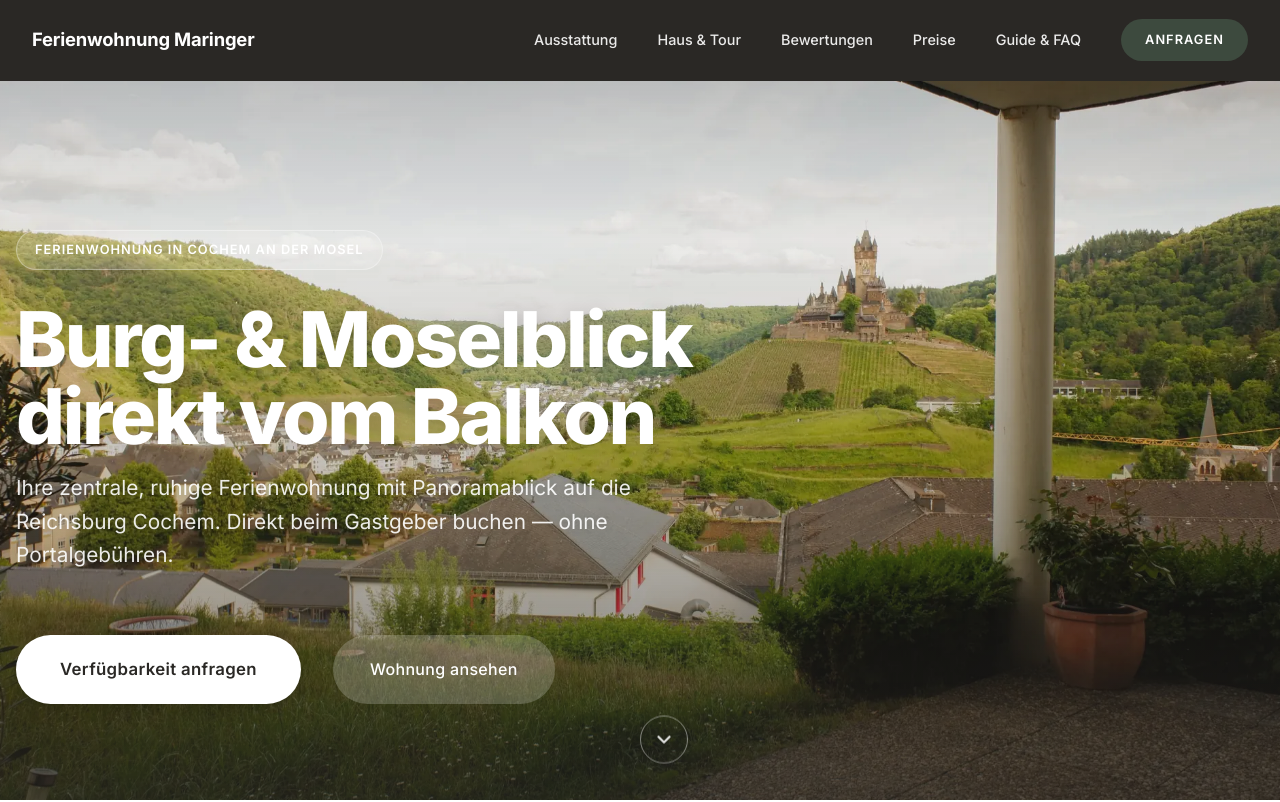
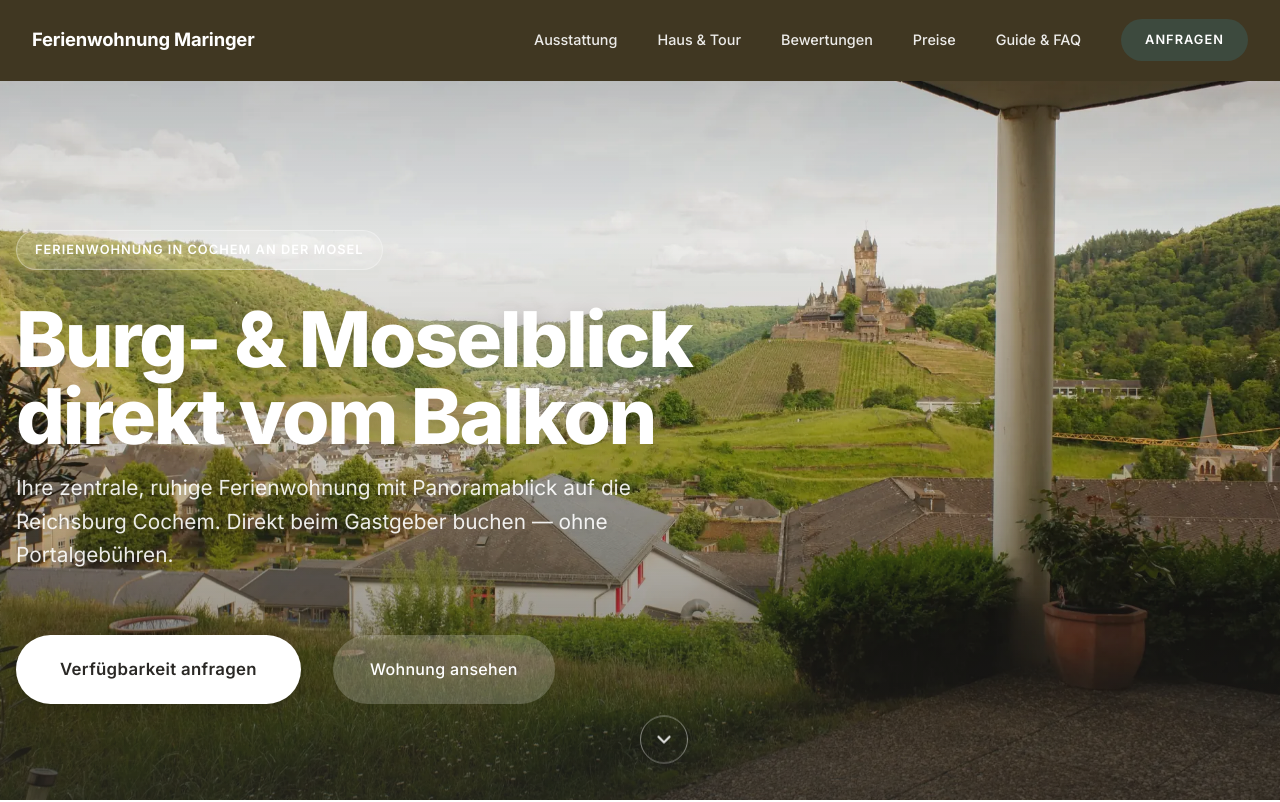
Before and after one commit to tschnorpfeil/FerienwohnungMaringer, a website built with Vite: page index.html in a window 1280 px wide. Shown: the top 802 px of the page. Built offline with nearby package versions, Linux system fonts and the light colour scheme.

Commit message:
fix: match Dynamic Island color to hero image top edge (#403722)
Extracted average color from hero-bg.webp top row + overlay blend.
Result: warm dark brown that seamlessly blends with the landscape.

```diff
--- a/src/css/hero.css
+++ b/src/css/hero.css
@@ -8,8 +8,9 @@
     right: 0;
     z-index: 100;
     /* Safari iOS 26+ Liquid Glass: samples background-color for status bar.
+       Color matched to hero image top edge + overlay blend.
        background-image paints ON TOP, keeping nav visually transparent. */
-    background-color: #2a2825;
+    background-color: #403722;
     background-image: linear-gradient(transparent, transparent);
     border-bottom: 1px solid transparent;
     transition: background-image 0.4s ease, background-color 0.4s ease, border-bottom-color 0.4s ease, backdrop-filter 0.4s ease;
```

——

» Task goal:
Repeat each line of the records exactly. Do not include the pictures.

» Task solution:
Before and after one commit to tschnorpfeil/FerienwohnungMaringer, a website built with Vite: page index.html in a window 1280 px wide. Shown: the top 802 px of the page. Built offline with nearby package versions, Linux system fonts and the light colour scheme.

Commit message:
fix: match Dynamic Island color to hero image top edge (#403722)
Extracted average color from hero-bg.webp top row + overlay blend.
Result: warm dark brown that seamlessly blends with the landscape.

```diff
--- a/src/css/hero.css
+++ b/src/css/hero.css
@@ -8,8 +8,9 @@
     right: 0;
     z-index: 100;
     /* Safari iOS 26+ Liquid Glass: samples background-color for status bar.
+       Color matched to hero image top edge + overlay blend.
        background-image paints ON TOP, keeping nav visually transparent. */
-    background-color: #2a2825;
+    background-color: #403722;
     background-image: linear-gradient(transparent, transparent);
     border-bottom: 1px solid transparent;
     transition: background-image 0.4s ease, background-color 0.4s ease, border-bottom-color 0.4s ease, backdrop-filter 0.4s ease;
```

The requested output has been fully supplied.